→ INSTRUCTIONS FOR THE TASK: Copy out the records that follow, leaving every character as it is.

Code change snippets
──────────────────────────────

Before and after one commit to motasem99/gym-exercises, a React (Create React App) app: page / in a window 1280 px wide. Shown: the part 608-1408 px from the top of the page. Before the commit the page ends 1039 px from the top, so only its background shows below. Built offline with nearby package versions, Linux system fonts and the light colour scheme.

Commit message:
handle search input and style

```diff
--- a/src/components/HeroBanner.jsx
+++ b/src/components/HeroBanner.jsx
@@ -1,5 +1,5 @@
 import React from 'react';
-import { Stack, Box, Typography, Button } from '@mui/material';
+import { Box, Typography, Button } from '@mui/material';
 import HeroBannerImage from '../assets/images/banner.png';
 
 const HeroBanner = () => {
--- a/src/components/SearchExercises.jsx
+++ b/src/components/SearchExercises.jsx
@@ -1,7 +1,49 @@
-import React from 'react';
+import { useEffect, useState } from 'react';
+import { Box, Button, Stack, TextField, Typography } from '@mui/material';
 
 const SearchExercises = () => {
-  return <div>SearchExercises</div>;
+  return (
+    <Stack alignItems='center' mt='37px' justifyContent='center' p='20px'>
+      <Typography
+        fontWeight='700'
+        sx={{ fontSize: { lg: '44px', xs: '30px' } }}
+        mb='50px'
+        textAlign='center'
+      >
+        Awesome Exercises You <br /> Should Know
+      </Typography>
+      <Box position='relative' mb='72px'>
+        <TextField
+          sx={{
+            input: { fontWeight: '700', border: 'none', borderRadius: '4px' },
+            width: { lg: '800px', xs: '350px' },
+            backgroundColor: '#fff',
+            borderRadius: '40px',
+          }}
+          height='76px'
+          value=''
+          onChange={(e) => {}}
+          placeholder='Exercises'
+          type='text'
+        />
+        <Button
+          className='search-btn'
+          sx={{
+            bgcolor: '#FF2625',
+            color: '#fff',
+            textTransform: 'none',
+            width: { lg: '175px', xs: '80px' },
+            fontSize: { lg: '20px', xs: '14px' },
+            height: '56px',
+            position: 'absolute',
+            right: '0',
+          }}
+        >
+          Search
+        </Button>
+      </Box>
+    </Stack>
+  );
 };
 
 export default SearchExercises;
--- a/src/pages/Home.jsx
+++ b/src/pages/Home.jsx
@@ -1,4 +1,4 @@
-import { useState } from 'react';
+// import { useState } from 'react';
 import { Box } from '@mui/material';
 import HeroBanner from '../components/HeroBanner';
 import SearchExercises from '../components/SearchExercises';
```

──────────────────────────────

→ TASK OUTPUT:
Before and after one commit to motasem99/gym-exercises, a React (Create React App) app: page / in a window 1280 px wide. Shown: the part 608-1408 px from the top of the page. Before the commit the page ends 1039 px from the top, so only its background shows below. Built offline with nearby package versions, Linux system fonts and the light colour scheme.

Commit message:
handle search input and style

```diff
--- a/src/components/HeroBanner.jsx
+++ b/src/components/HeroBanner.jsx
@@ -1,5 +1,5 @@
 import React from 'react';
-import { Stack, Box, Typography, Button } from '@mui/material';
+import { Box, Typography, Button } from '@mui/material';
 import HeroBannerImage from '../assets/images/banner.png';
 
 const HeroBanner = () => {
--- a/src/components/SearchExercises.jsx
+++ b/src/components/SearchExercises.jsx
@@ -1,7 +1,49 @@
-import React from 'react';
+import { useEffect, useState } from 'react';
+import { Box, Button, Stack, TextField, Typography } from '@mui/material';
 
 const SearchExercises = () => {
-  return <div>SearchExercises</div>;
+  return (
+    <Stack alignItems='center' mt='37px' justifyContent='center' p='20px'>
+      <Typography
+        fontWeight='700'
+        sx={{ fontSize: { lg: '44px', xs: '30px' } }}
+        mb='50px'
+        textAlign='center'
+      >
+        Awesome Exercises You <br /> Should Know
+      </Typography>
+      <Box position='relative' mb='72px'>
+        <TextField
+          sx={{
+            input: { fontWeight: '700', border: 'none', borderRadius: '4px' },
+            width: { lg: '800px', xs: '350px' },
+            backgroundColor: '#fff',
+            borderRadius: '40px',
+          }}
+          height='76px'
+          value=''
+          onChange={(e) => {}}
+          placeholder='Exercises'
+          type='text'
+        />
+        <Button
+          className='search-btn'
+          sx={{
+            bgcolor: '#FF2625',
+            color: '#fff',
+            textTransform: 'none',
+            width: { lg: '175px', xs: '80px' },
+            fontSize: { lg: '20px', xs: '14px' },
+            height: '56px',
+            position: 'absolute',
+            right: '0',
+          }}
+        >
+          Search
+        </Button>
+      </Box>
+    </Stack>
+  );
 };
 
 export default SearchExercises;
--- a/src/pages/Home.jsx
+++ b/src/pages/Home.jsx
@@ -1,4 +1,4 @@
-import { useState } from 'react';
+// import { useState } from 'react';
 import { Box } from '@mui/material';
 import HeroBanner from '../components/HeroBanner';
 import SearchExercises from '../components/SearchExercises';
```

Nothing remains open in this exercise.